Chris Smith, who worked as a teacher and academic coordinator at three different Camelot programs in Philadelphia and Camden between 2007 and 2014, said students and staff often felt powerless to complain since school leaders typically condoned the behavior. “It would be like complaining to the warden that conditions aren’t good,” he said.
Smith said staff rarely defused disruptive situations. Instead, with certain challenging students, the behavioral specialists would immediately resort to physical aggression: In one typical maneuver, he said, a staff member would sweep a teenager’s legs out from underneath him, knocking him to the ground and shouting: “You want your ass beat?”
In Smith’s view, a lot of the Camelot staff were dedicated and cared about the students but didn’t receive adequate training. He tried to improve training but wishes he could have done more, he said. “That’s the hardest part is that I was complicit,” he said.
If Smith “had concerns about our procedures he did not share them with school leadership,” Camelot’s Dorn said.
In Houston, leaders of the education advocacy organization ONE Houston had pressed the district for more than a year to reconsider its contract with Camelot. They expressed concerns about a lack of transparency, chaotic classrooms, and insufficient academic rigor. In a recent interview, three of the group’s leaders said they were surprised by the unanimity of the board’s vote to terminate the contract. They had no idea what Superintendent Richard Carranza would recommend until the board meeting, they said.
In an interview, one Houston school board member, Jolanda Jones, cited cost as a key factor; the district estimates that it can save $2.5 million annually by operating the alternative school itself. That’s partly because the district was paying Camelot for contracted student seats regardless of whether the company filled them, said Mark Smith, the chief officer for student support services at the district.
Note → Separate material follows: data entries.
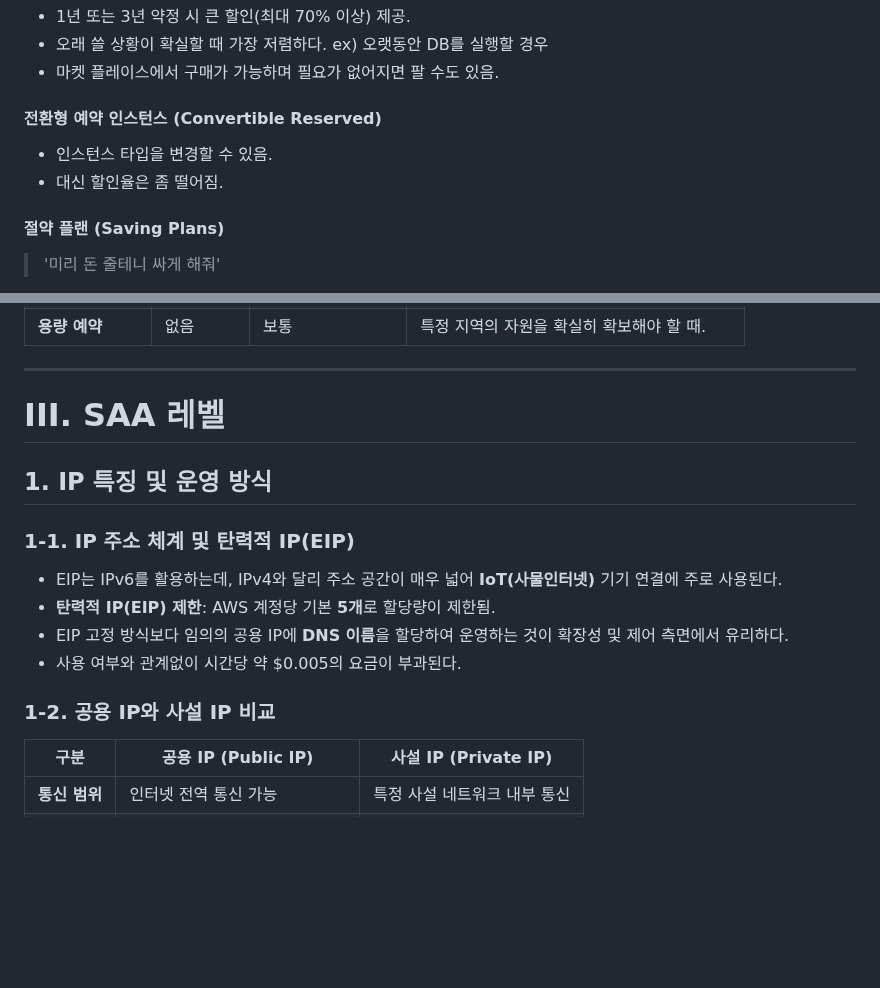
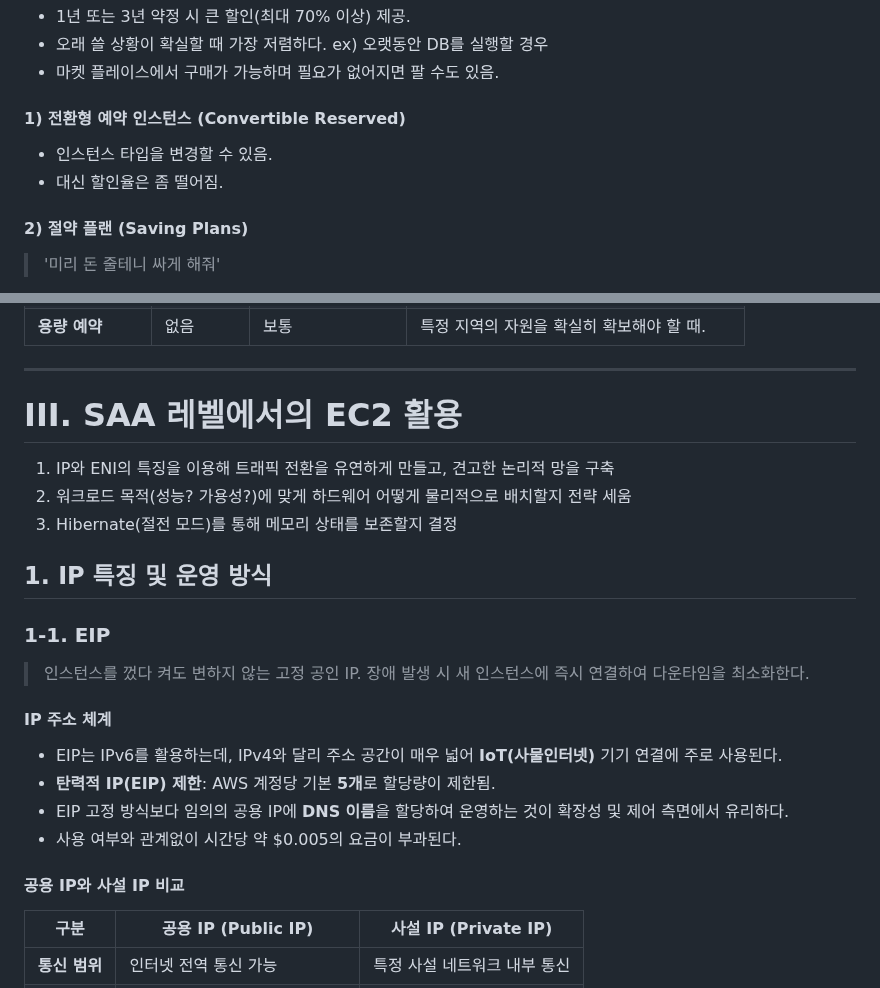
Before and after one commit to prgmd/prgmd_blog, a Markdown page: files/20250723-데이터베이스 서비스 및 S3 활용.md, 2 parts joined by grey strips. GitHub-like rendering; blank space fills up the shorter version.

Commit message:
Update Posts “20250723-데이터베이스 서비스 및 S3 활용”

```diff
--- a/files/20250723-데이터베이스 서비스 및 S3 활용.md
+++ b/files/20250723-데이터베이스 서비스 및 S3 활용.md
@@ -140,11 +144,11 @@ AWS Billing and Cost Management에서 예산(Budget) 알림 설정 가능. 처
 - 오래 쓸 상황이 확실할 때 가장 저렴하다. ex) 오랫동안 DB를 실행할 경우
 - 마켓 플레이스에서 구매가 가능하며 필요가 없어지면 팔 수도 있음.
 
-#### 전환형 예약 인스턴스 (Convertible Reserved)
+#### 1) 전환형 예약 인스턴스 (Convertible Reserved)
 - 인스턴스 타입을 변경할 수 있음.
 - 대신 할인율은 좀 떨어짐.
 
-#### 절약 플랜 (Saving Plans)
+#### 2) 절약 플랜 (Saving Plans)
 > '미리 돈 줄테니 싸게 해줘'
 
 - 기간은 1년 또는 3년 약정. 대신 미리 돈을 지불함.
@@ -218,18 +222,23 @@ AWS Billing and Cost Management에서 예산(Budget) 알림 설정 가능. 처
 
 ---
 
-# III. SAA 레벨
+# III. SAA 레벨에서의 EC2 활용
+
+1. IP와 ENI의 특징을 이용해 트래픽 전환을 유연하게 만들고, 견고한 논리적 망을 구축
+2. 워크로드 목적(성능? 가용성?)에 맞게 하드웨어 어떻게 물리적으로 배치할지 전략 세움
+3. Hibernate(절전 모드)를 통해 메모리 상태를 보존할지 결정
 
 ## 1. IP 특징 및 운영 방식
-### 1-1. IP 주소 체계 및 탄력적 IP(EIP)
+### 1-1. EIP
+> 인스턴스를 껐다 켜도 변하지 않는 고정 공인 IP. 장애 발생 시 새 인스턴스에 즉시 연결하여 다운타임을 최소화한다.
 
+#### IP 주소 체계
 * EIP는 IPv6를 활용하는데, IPv4와 달리 주소 공간이 매우 넓어 **IoT(사물인터넷)** 기기 연결에 주로 사용된다.
 * **탄력적 IP(EIP) 제한**: AWS 계정당 기본 **5개**로 할당량이 제한됨.
 * EIP 고정 방식보다 임의의 공용 IP에 **DNS 이름**을 할당하여 운영하는 것이 확장성 및 제어 측면에서 유리하다.
 * 사용 여부와 관계없이 시간당 약 $0.005의 요금이 부과된다.
 
-
-### 1-2. 공용 IP와 사설 IP 비교
+#### 공용 IP와 사설 IP 비교
 
 | 구분 | 공용 IP (Public IP) | 사설 IP (Private IP) |
 | --- | --- | --- |
```
Also changed, not shown: other parts of files/20250723-데이터베이스 서비스 및 S3 활용.md (+14 -2 lines).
Carranza did not respond to multiple requests for comment.
Camelot’s proposed $6.4 million deal from Muscogee County School District in western Georgia may also be in jeopardy. At a school board meeting March 16, Superintendent David F. Lewis recommended hiring Camelot to run programs for students with severe behavioral and emotional needs, according to the Columbus Ledger-Enquirer.
Camelot’s arrival would coincide with the closing of an alternative school in the district. That school, the Edgewood Student Services Center, which is run by the district, faces its own abuse allegations. According to a civil complaint, a 13-year-old student had his leg amputated after allegedly getting body slammed by a behavioral specialist at the school last fall. The boy’s mother is seeking $25 million in damages and costs from school district personnel, including Lewis.
Lewis was aware of the report in Slate and ProPublica before he recommended Camelot to the school board, according to the Ledger-Enquirer. But Lewis, who did not return multiple phone calls, was quoted in the Ledger-Enquirer as saying that he appreciates Camelot’s “face-to-face programming,” as opposed to online instruction offered by many alternative school contractors. Lewis also contacted Hite, the Philadelphia superintendent, who assured him that Philadelphia did not have serious concerns about Camelot.
Still, Lewis asked the board on Monday night to delay the vote. It is now expected to be held April 10.
“We are working closely with the Muscogee County School District and welcome the opportunity to meet parents and other community members,” said Dorn, the Camelot spokesman.
The Teacher Project is an education reporting fellowship based at Columbia Journalism School dedicated to covering the issues facing families and teachers.